**Assignment:** Where a line below holds the string "FRkJCvHWdwQ", copy that line.

**User interface change data:**

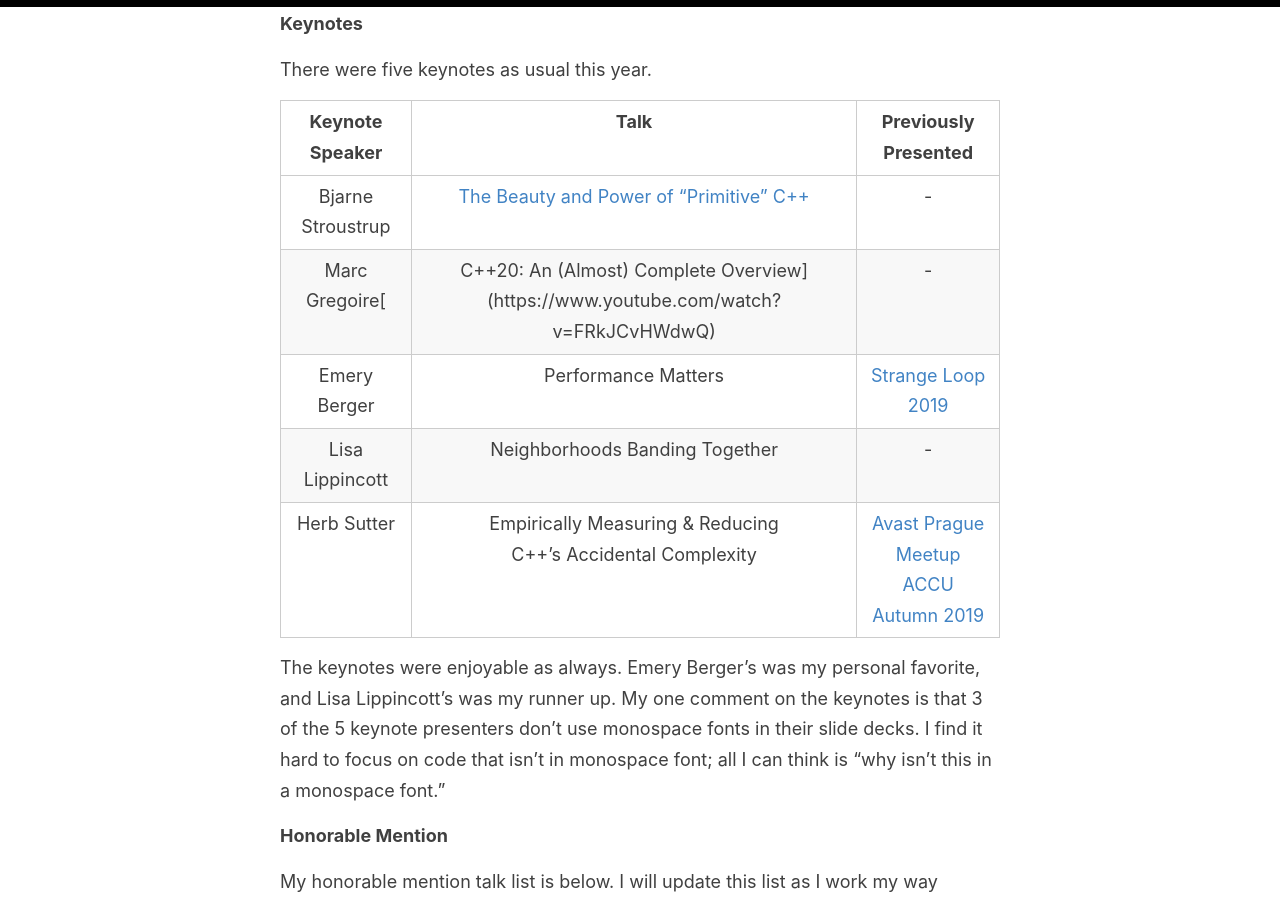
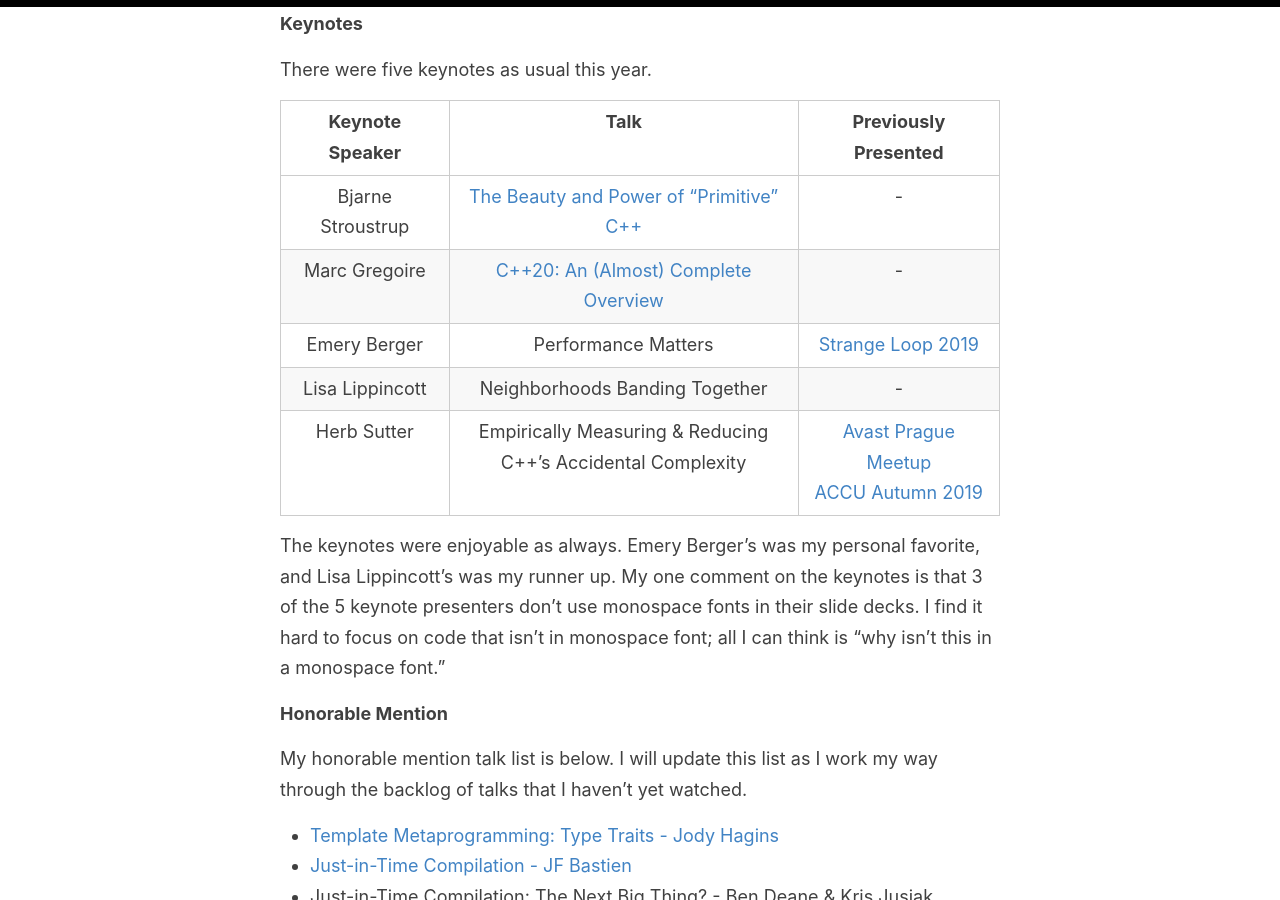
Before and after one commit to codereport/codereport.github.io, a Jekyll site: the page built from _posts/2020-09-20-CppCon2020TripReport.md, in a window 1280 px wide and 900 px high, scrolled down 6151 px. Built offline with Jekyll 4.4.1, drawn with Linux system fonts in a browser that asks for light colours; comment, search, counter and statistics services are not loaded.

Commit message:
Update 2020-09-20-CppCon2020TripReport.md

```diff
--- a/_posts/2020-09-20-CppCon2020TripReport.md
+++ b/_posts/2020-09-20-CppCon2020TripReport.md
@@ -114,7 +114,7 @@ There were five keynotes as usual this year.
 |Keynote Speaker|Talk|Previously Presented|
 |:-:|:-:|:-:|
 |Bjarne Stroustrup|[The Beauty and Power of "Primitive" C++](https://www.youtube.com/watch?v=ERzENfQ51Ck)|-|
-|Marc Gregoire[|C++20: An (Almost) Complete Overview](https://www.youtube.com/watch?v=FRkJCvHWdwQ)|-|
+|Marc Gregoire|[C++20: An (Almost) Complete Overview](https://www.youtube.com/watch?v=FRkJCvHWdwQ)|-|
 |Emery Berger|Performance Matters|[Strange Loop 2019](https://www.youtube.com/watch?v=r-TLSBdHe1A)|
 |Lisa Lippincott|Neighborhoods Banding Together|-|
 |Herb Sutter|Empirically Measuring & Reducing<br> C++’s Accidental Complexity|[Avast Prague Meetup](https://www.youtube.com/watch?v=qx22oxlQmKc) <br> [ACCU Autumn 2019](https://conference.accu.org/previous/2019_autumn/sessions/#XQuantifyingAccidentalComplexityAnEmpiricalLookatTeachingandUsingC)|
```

**Solution to the problem:**
-|Marc Gregoire[|C++20: An (Almost) Complete Overview](https://www.youtube.com/watch?v=FRkJCvHWdwQ)|-|
+|Marc Gregoire|[C++20: An (Almost) Complete Overview](https://www.youtube.com/watch?v=FRkJCvHWdwQ)|-|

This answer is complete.